When I came in from the garden, I found a dead bird on the floor in my hallway. The poor thing must have flown in through the dormer and fallen down from the attic fan, though I couldn’t be sure it was the fall that killed it. The bird was mostly brown with flecks of black and yellow. It was small enough to fit in my pocket, but I don’t like to touch dead things. Tight in its little feet, a rolled bit of paper. With tweezers, I gently tugged it out.
On the paper was written in a poor but legible chicken-scratch, “I have a crush on you because you are so lovely.”
“How sweet!” I thought, immediately knowing the note was for me. This poor bird, clearly intelligent, even literate, had been harboring romantic thoughts for me. Maybe he saw me in the yard, kneeling around my garden beds and pulling weeds, my hair wrapped up in a babushka, which is a comely look for a young woman in a garden—even though very few ever notice. But this poor bird, heart all pitter patter and confused, knew we could never be. Never to be! this poor, intelligent bird lamented. I will always be separated from my love. Which in this case was me. And this motivated my bird lover to his death, his last and most precious hope rolled into his spindly feet.
However, quite immediately, I had a whole altogether secondary thought, probably a much more sober thought: the note had nothing to do with me except that it was in my house. The bird loved another. Most likely another bird. Maybe a bird who lived in my attic, and the lover bird could not find her. And in his haste to find her, he smashed into a wall, probably breaking his neck, falling to my floor.
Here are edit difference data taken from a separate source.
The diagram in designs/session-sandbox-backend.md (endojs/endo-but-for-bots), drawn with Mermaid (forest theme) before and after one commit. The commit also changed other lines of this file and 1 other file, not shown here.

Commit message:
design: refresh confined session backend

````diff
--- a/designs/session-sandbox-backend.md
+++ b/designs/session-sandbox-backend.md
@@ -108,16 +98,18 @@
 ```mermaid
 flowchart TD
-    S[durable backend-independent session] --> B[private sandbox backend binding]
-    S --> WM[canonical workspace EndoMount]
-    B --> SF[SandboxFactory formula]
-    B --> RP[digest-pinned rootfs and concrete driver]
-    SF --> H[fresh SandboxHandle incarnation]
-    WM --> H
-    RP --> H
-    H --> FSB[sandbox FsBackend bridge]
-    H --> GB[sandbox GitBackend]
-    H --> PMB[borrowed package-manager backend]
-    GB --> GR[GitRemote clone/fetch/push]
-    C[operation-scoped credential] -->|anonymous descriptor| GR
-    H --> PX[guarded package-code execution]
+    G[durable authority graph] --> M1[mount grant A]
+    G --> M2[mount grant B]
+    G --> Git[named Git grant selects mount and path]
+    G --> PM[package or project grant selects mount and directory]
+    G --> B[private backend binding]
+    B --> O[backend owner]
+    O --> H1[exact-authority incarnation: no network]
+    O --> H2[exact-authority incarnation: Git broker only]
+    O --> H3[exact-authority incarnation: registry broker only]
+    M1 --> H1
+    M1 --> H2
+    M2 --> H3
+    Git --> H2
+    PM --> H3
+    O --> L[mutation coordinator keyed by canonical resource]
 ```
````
That must have been it. I was just a bystander, an inconsequential witness to love. Nothing more. Not considered or loved by this bird in the least.
So I swept it into a dust pan and threw it over into my neighbor’s yard because I do not like dead things. Then I took the note and burned it with a match in my sink. I watched its edges burn, smelled the acrid tang of the match, telling myself I had done nothing wrong. Soon after, I filled my house with cats rescued from certain death at the local shelter, and they stalked and hunted against every bird near my home. They brought the little carcasses to me, little gifts tied in red ribbon, which because I do not like to touch dead things, I opened with my heart, filling it with feathers, bones, and beaks. Soon, every little bird was dead and no new ones came near, and I was left with the conniving, sensible love of cats, curled in the corners of my house, dreaming of before they killed all their hearts’ desires.
A.W. Marshall’s work is published or forthcoming in Red Wheelbarrow, the NewerYork, Fiction Attic, Austin Review, 491, and Appalachian Heritage. He is co-editor of Piece Meal, an online magazine that exclusively reviews poems and short stories from literary magazines. For the last four years, he has been writing a novel about a hybrid man/rabbit living in 1850’s California called Hendo.